→ Records
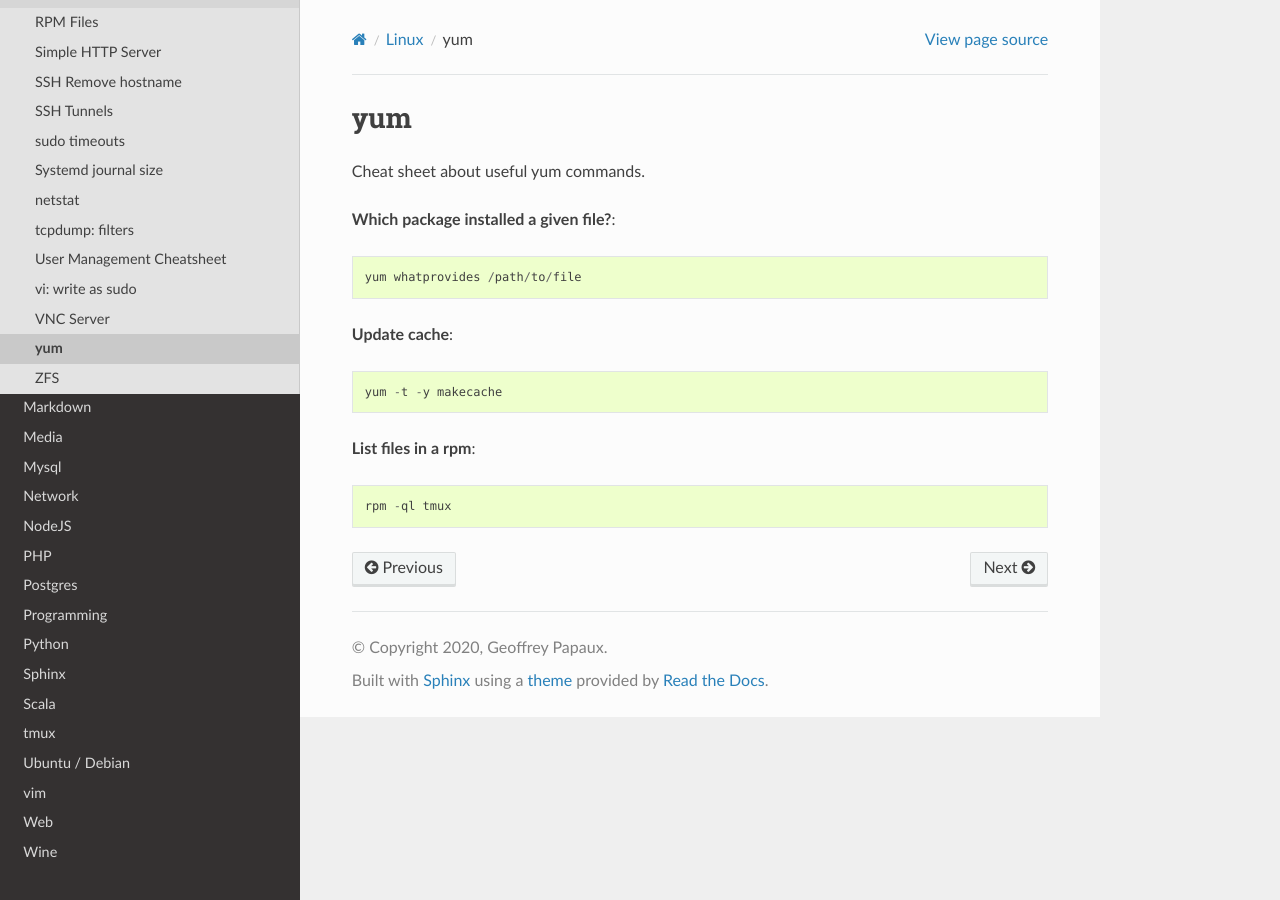
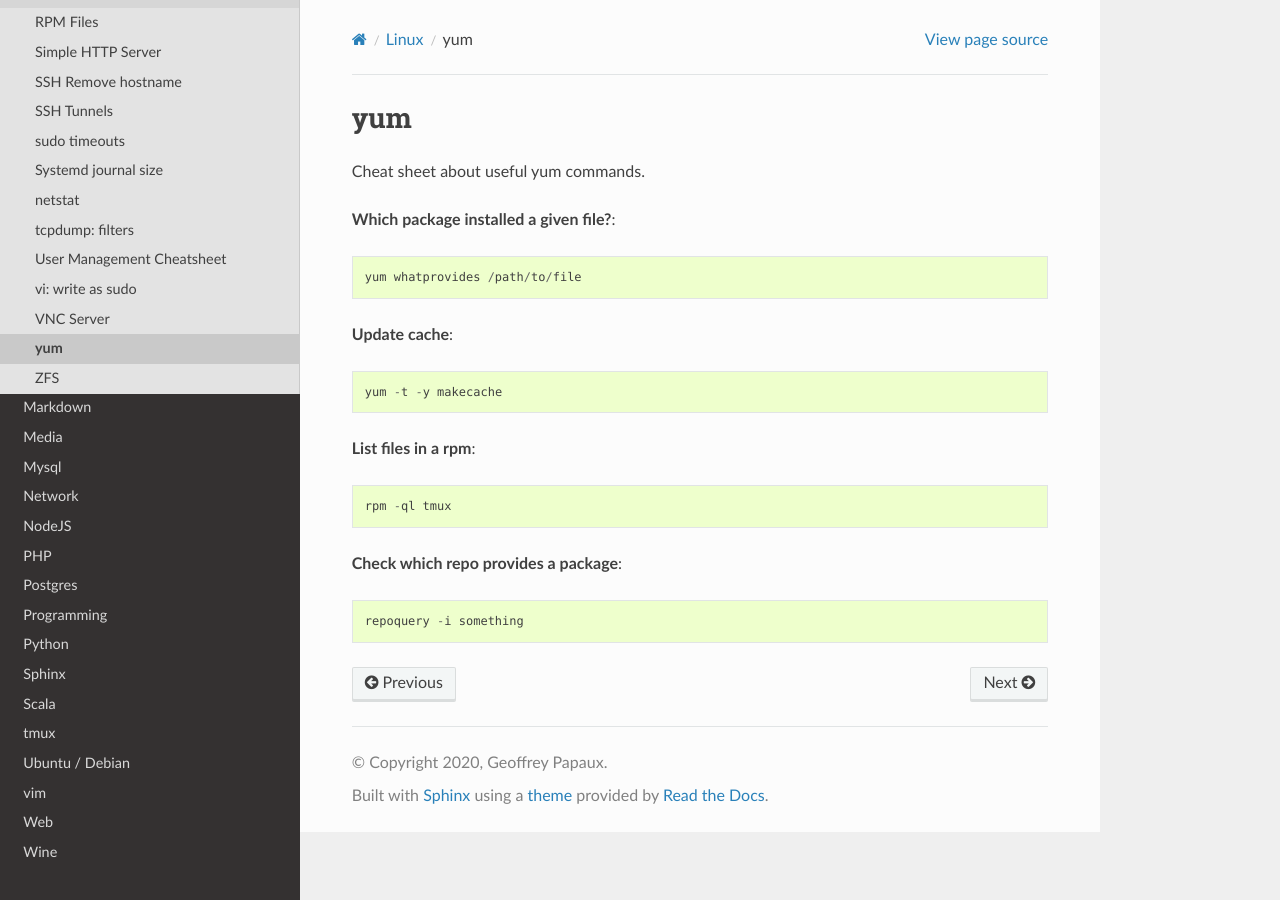
Before and after one commit to papaux/til, a Sphinx documentation site: the page built from source/linux/yum.rst, in a window 1280 px wide. Built offline with Sphinx 7.4.7 and the Read the Docs theme 2.0.0, drawn with Linux system fonts in a browser that asks for light colours.

Commit message:
yum: repoquery -i

```diff
--- a/source/linux/yum.rst
+++ b/source/linux/yum.rst
@@ -14,3 +14,7 @@ Cheat sheet about useful yum commands.
 **List files in a rpm**::
 
   rpm -ql tmux
+
+**Check which repo provides a package**::
+
+  repoquery -i something
```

→ Assignment
Find "repoquery" in the data above. Report each line where it appears.

→ Result for this task
yum: repoquery -i
+  repoquery -i something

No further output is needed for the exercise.